→ Web page edit records
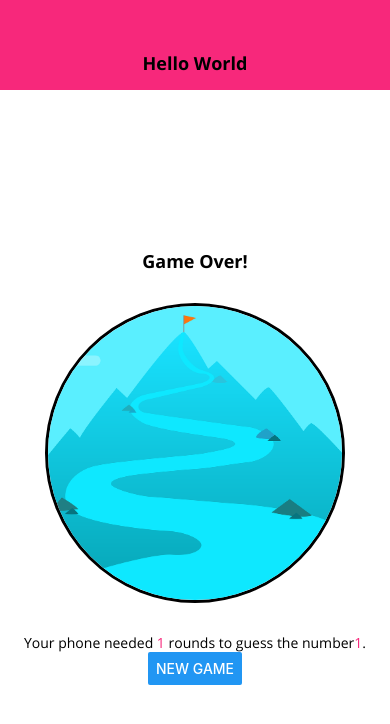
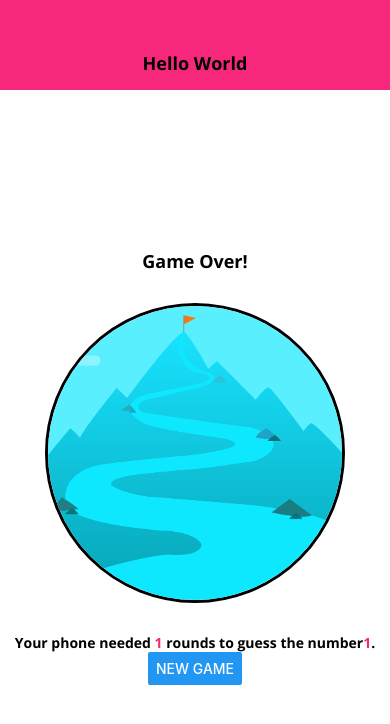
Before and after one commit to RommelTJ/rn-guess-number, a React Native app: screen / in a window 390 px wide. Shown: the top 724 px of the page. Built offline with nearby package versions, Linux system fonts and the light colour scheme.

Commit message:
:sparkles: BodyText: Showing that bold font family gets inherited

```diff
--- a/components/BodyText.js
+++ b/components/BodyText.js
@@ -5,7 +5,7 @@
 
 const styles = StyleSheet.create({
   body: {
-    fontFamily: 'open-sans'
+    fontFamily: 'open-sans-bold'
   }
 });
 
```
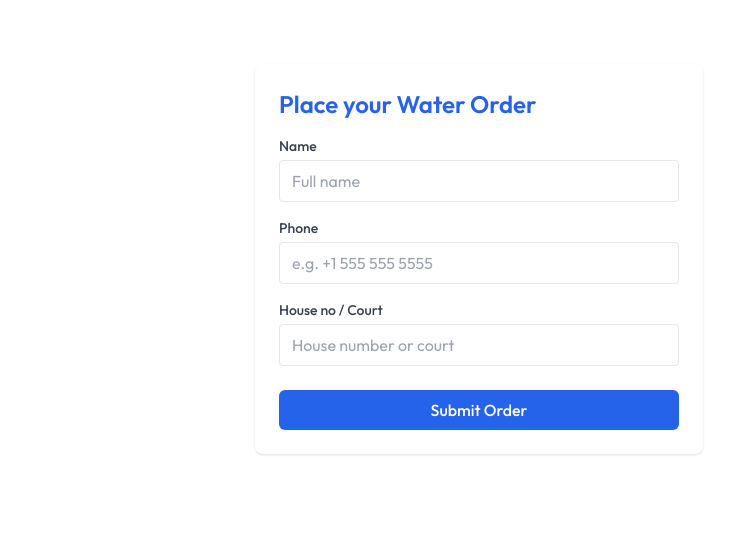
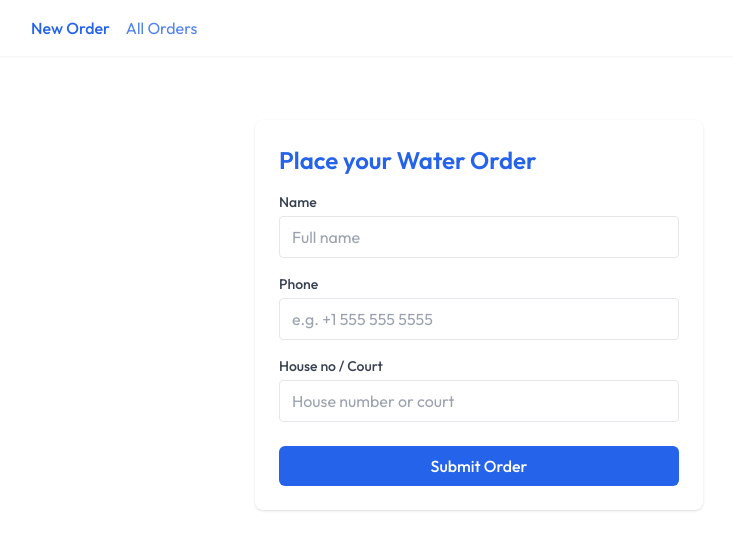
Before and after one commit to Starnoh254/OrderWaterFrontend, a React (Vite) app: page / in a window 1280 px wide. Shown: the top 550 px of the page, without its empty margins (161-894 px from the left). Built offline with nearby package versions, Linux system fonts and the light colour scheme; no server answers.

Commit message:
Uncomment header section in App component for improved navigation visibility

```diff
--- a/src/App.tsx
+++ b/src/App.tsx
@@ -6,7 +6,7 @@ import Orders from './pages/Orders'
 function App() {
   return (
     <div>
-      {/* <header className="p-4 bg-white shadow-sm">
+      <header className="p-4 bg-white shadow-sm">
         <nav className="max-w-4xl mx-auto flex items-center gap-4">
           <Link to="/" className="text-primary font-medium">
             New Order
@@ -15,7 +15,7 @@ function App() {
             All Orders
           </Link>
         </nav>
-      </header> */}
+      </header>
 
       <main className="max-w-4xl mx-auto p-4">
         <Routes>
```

→ Work instruction
Among the lines of the preceding data, which ones hold the word "className"? List them.

→ Written answer
-      {/* <header className="p-4 bg-white shadow-sm">
+      <header className="p-4 bg-white shadow-sm">
         <nav className="max-w-4xl mx-auto flex items-center gap-4">
           <Link to="/" className="text-primary font-medium">
       <main className="max-w-4xl mx-auto p-4">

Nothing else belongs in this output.